Wherever the string "xlsx" appears in the records, return the line that holds it.

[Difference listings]
=====
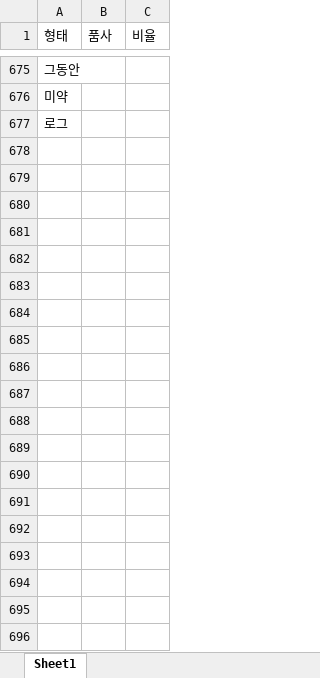
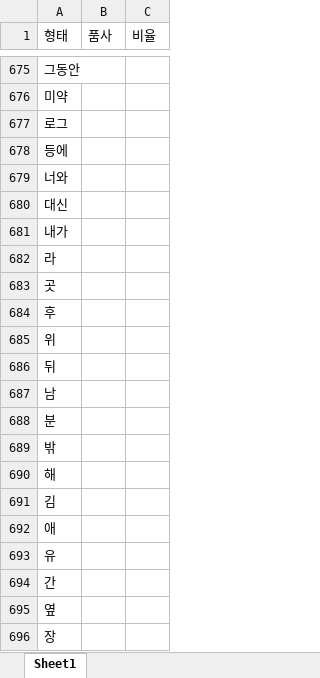
Before and after one commit to zu0p/-, an Excel workbook: ai/stop_words.xlsx, sheet Sheet1, drawn as a sheet; only a part is shown, gaps mark what is left out; values as stored, in another font and other column widths than the file's, no borders; the diff covers the shown part only; the diff names each change by its address in the sheet, - before the commit and + after, or states it on an @@ line.

Commit message:
chore: stop_word 단어 추가

```diff
--- a/ai/stop_words.xlsx (sheet Sheet1)
+++ b/ai/stop_words.xlsx (sheet Sheet1)
+row 678: 등에
+row 679: 너와
+row 680: 대신
+row 681: 내가
+row 682: 라
+row 683: 곳
+row 684: 후
+row 685: 위
+row 686: 뒤
+row 687: 남
+row 688: 분
+row 689: 밖
+row 690: 해
+row 691: 김
+row 692: 애
+row 693: 유
+row 694: 간
+row 695: 옆
+row 696: 장
```
Also changed, not shown: 110 added rows elsewhere in this sheet.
=====
- [Output below]
Before and after one commit to zu0p/-, an Excel workbook: ai/stop_words.xlsx, sheet Sheet1, drawn as a sheet; only a part is shown, gaps mark what is left out; values as stored, in another font and other column widths than the file's, no borders; the diff covers the shown part only; the diff names each change by its address in the sheet, - before the commit and + after, or states it on an @@ line.
--- a/ai/stop_words.xlsx (sheet Sheet1)
+++ b/ai/stop_words.xlsx (sheet Sheet1)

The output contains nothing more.